Carnegie Mellon has appointed Amy Burkert, vice provost for education, as a co-coordinator of the Simon Initiative. Created by CMU President Subra Suresh in 2013, the Simon Initiative is designed to set the university up as a learning research lab that supports data-driven, continuous educational improvement. It is named after Herbert A. Simon, the late CMU and Nobel Prize-winning professor who pioneered using a learning engineering approach to improve education. Burkert, a 1990 graduate of the Mellon College of Science, succeeds Justine Cassell, associate dean for technology strategy and impact in the School of Computer Science (SCS). Cassell has served on the Simon leadership team since the beginning and has helped to represent and promote the initiative’s efforts on national and international levels.
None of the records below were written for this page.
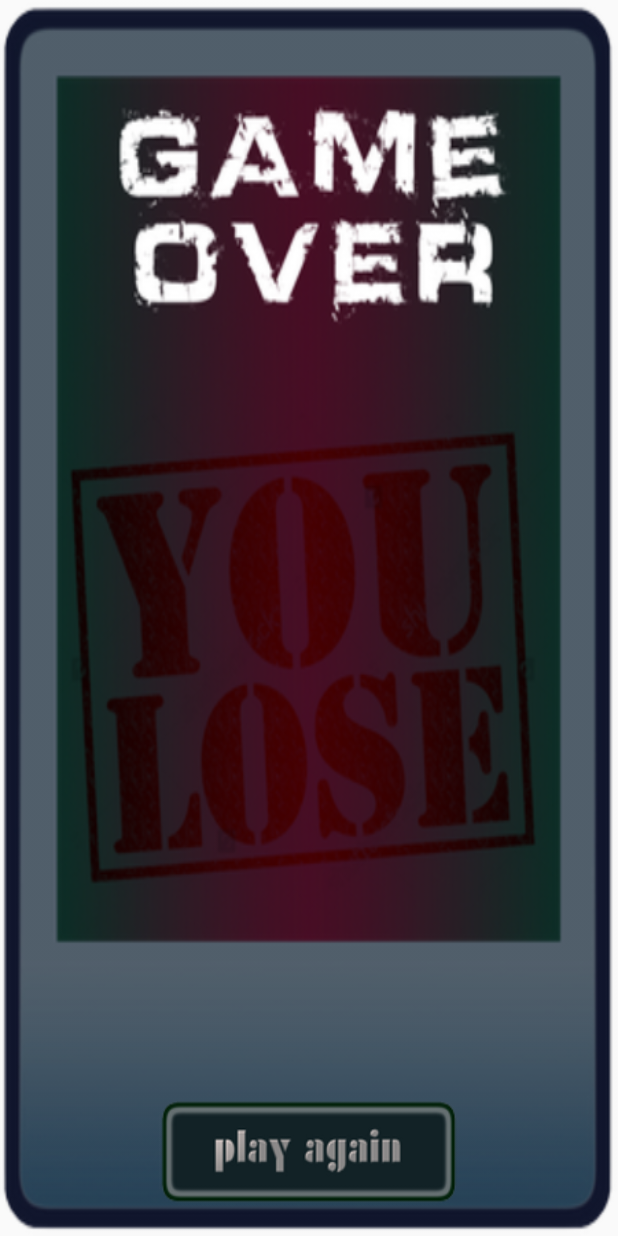
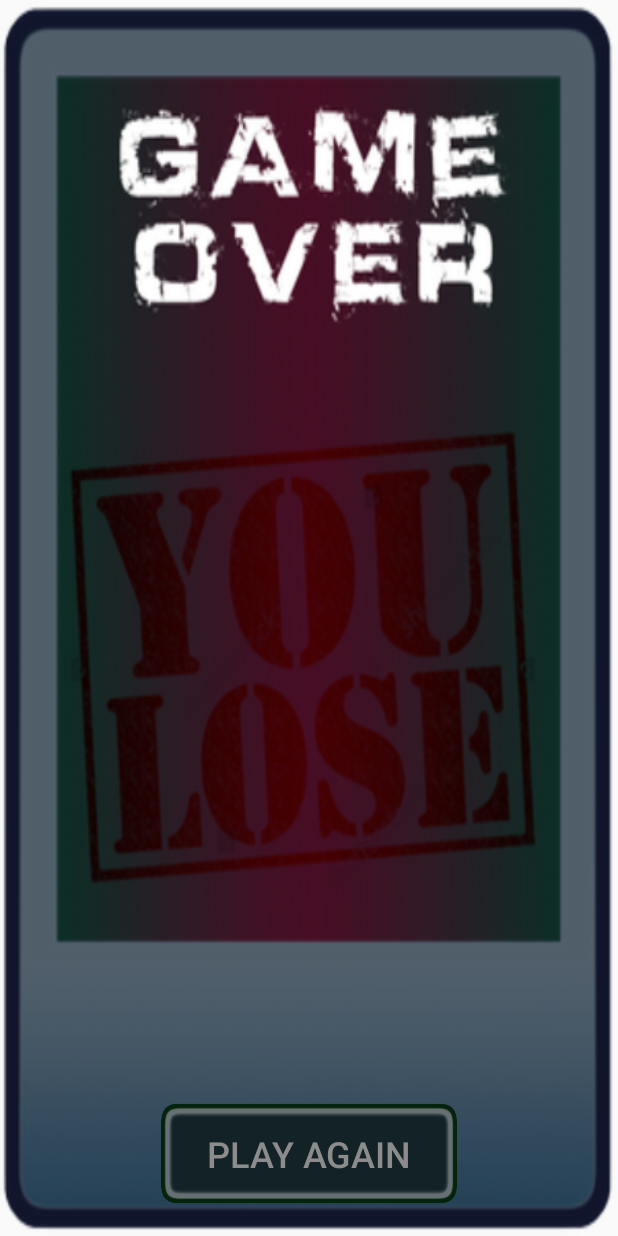
Before and after one commit to AlexKazmirchuk/BarleyBreak, an Android app: the layout lose_dialog.xml on its own in the app's theme, with its tools: preview values and no code run, on a phone screen of 412 x 824 dp. Run offline under Robolectric (Android 15) with nearby library versions, the light colour scheme and no system bars.

Commit message:
added text values to buttons in win_dialog and lose_dialog and changed their bg

```diff
--- a/app/src/main/res/layout/lose_dialog.xml
+++ b/app/src/main/res/layout/lose_dialog.xml
@@ -12,7 +12,9 @@
             android:layout_alignParentBottom="true"
             android:layout_centerHorizontal="true"
             android:layout_marginBottom="20dp"
-            android:background="@drawable/alert_btn"
-
+            android:background="@drawable/alert_btn_bg"
+            android:text="@string/alert_btn_text"
+        android:textSize="24sp"
+        android:textColor="#8c8c8c"
     />
 </RelativeLayout>
--- a/app/src/main/res/layout/win_dialog.xml
+++ b/app/src/main/res/layout/win_dialog.xml
@@ -12,7 +12,10 @@
             android:layout_alignParentBottom="true"
             android:layout_centerHorizontal="true"
             android:layout_marginBottom="20dp"
-            android:background="@drawable/alert_btn"
+        android:background="@drawable/alert_btn_bg"
+        android:text="@string/alert_btn_text"
+        android:textSize="24sp"
+        android:textColor="#8c8c8c"
 
     />
 </RelativeLayout>
--- a/app/src/main/res/values/strings.xml
+++ b/app/src/main/res/values/strings.xml
@@ -20,4 +20,5 @@
     <string name="new_game_btn_text">NEW GAME</string>
     <string name="options_btn_text">OPTIONS</string>
     <string name="exit_btn_text">EXIT</string>
+    <string name="alert_btn_text">PLAY AGAIN</string>
 </resources>
```
Also changed, not shown: app/src/main/res/drawable/alert_btn_bg.png (added).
She will continue to be involved in the Simon Initiative while focusing on her research and other responsibilities in SCS.
Carmen Martinez, an adjunct professor of Hispanic studies, has received a Creative Teaching Award at Duquesne University. The Creative Teaching awards recognize faculty who use creativity and innovation in their teaching methods and demonstrate the impact these methods have on student learning. Martínez, a Ph.D. candidate in higher education management at the University of Pittsburgh, has extensive experience as a Spanish language teacher, counselor and administrator. She teaches several classes at CMU, Duquesne and Pitt. Along with her professional career in higher education, she has contributed to the arts and multicultural scene in Pittsburgh providing educational music-related workshops and interactive cultural training sessions in Andean music and culture for diverse student audiences at universities, K-12 schools and community events throughout Western Pennsylvania.
Alumna Maya Schumer has been accepted to the National Science Foundation’s (NSF) highly competitive Graduate Research Fellowship Program. Schumer, who graduated from CMU with a degree in psychology in 2016, was one of 2,000 to receive the award from a pool of over 13,000 applicants. She will use the fellowship funding to pursue a Ph.D. in psychology at the UCLA. There, she will research the use of Multi-Voxel Pattern Analysis (MVPA) to study and decode the neural biomarkers of anxiety and depression. “I’m delighted to see that the NSF recognizes her star potential,” said Associate Professor of Psychology David Creswell, who has worked with Schumer in his Health and Human Performance Laboratory for several years. Read more about the fellowship.
Neil M. Donahue has been named the winner of the 2017 Gustavus John Esselen Award for Chemistry in the Public Interest. Donahue is the Thomas Lord Professor of Chemistry, a professor of chemical engineering and engineering and public policy, and director of CMU’s Steinbrenner Institute for Environmental Education and Research. Given by the Northeastern Section of the American Chemical Society (ACS), the Esselen Award recognizes a chemist whose scientific and technical work has contributed to the public well-being and its value to society has become apparent within the last five years. An internationally renowned expert in atmospheric chemistry and air-quality engineering, Donahue investigates how organic compounds behave and evolve in the atmosphere. His research stands to provide a better understanding of how airborne particles affect the environment and human health. Find out more.